» **Directions**:
Search the records below for "active" and copy every line it turns up in.

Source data
-- Opening Marker --

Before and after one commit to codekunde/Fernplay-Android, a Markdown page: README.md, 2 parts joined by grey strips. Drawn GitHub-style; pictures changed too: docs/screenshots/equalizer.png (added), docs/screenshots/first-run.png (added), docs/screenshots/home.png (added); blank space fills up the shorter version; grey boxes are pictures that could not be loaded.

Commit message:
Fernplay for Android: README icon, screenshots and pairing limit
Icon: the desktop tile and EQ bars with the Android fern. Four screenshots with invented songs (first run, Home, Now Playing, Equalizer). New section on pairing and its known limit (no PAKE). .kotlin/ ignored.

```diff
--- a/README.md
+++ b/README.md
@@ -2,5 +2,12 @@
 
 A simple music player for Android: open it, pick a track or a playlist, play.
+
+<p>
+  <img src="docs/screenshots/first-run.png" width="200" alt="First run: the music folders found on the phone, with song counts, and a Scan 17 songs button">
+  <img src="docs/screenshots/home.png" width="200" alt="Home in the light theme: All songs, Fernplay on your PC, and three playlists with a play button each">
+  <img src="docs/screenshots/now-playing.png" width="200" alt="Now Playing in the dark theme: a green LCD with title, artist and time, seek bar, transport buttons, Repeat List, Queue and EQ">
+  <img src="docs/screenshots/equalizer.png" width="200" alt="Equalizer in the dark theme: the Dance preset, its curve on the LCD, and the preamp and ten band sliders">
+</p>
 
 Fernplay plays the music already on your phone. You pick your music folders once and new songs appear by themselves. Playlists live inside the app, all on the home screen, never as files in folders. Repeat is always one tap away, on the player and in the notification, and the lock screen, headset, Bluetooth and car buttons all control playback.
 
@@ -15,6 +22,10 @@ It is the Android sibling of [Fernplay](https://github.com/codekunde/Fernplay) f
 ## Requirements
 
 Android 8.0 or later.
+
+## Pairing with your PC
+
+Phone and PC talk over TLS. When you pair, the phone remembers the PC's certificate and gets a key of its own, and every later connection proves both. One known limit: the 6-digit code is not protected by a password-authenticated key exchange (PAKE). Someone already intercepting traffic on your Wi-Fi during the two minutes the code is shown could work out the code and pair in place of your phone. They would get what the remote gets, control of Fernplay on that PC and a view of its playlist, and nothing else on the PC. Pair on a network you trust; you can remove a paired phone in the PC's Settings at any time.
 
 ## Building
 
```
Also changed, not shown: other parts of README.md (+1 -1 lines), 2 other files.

-- Closing Marker --
-- Opening Marker --

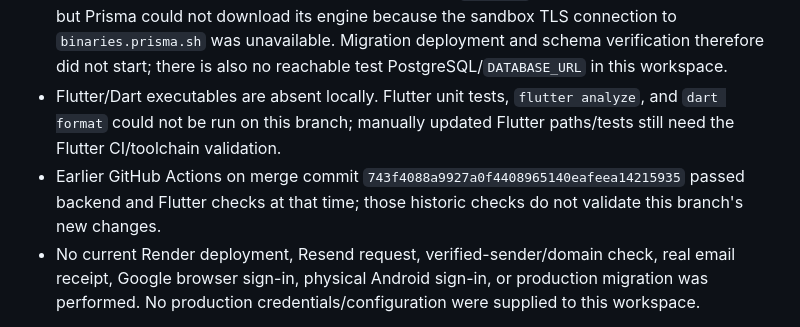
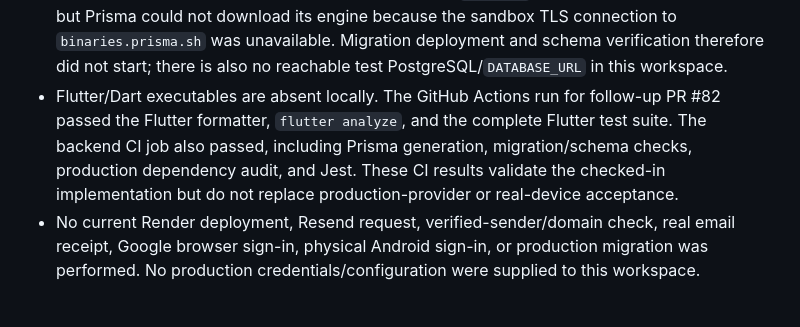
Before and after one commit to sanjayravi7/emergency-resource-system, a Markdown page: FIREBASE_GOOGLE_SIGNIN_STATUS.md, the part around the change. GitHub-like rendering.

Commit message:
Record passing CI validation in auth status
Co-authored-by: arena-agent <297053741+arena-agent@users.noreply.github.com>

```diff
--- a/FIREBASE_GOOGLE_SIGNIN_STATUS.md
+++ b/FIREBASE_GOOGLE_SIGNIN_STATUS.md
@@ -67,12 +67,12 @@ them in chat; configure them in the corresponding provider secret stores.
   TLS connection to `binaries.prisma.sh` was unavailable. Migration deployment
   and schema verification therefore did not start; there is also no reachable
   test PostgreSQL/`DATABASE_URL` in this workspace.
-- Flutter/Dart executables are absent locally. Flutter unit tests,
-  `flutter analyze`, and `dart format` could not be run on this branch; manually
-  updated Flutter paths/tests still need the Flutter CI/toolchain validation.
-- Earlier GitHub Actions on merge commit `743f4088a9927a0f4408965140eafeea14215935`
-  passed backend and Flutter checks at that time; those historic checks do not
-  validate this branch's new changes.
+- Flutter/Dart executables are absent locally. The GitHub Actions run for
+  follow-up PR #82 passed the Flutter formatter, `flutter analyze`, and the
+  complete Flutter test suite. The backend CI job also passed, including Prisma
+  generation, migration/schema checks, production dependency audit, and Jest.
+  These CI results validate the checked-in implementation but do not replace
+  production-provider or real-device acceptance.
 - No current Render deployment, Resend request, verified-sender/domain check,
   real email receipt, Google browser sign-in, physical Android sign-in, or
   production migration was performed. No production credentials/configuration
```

-- Closing Marker --
-- Opening Marker --

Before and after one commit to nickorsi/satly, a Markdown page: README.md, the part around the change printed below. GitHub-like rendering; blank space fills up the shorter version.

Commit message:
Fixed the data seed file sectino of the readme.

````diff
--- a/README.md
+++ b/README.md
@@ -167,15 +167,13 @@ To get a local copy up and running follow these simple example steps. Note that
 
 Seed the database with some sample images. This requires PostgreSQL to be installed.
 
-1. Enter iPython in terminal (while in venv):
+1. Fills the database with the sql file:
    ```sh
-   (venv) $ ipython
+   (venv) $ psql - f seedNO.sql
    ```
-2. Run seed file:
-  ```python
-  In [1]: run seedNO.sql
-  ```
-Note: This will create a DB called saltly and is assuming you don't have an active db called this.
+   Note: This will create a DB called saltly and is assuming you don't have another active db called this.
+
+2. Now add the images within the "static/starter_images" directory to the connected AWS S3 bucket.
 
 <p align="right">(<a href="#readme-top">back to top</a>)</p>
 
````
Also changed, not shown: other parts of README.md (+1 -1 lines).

-- Closing Marker --

» **Exercise solution**:
-Note: This will create a DB called saltly and is assuming you don't have an active db called this.
+   Note: This will create a DB called saltly and is assuming you don't have another active db called this.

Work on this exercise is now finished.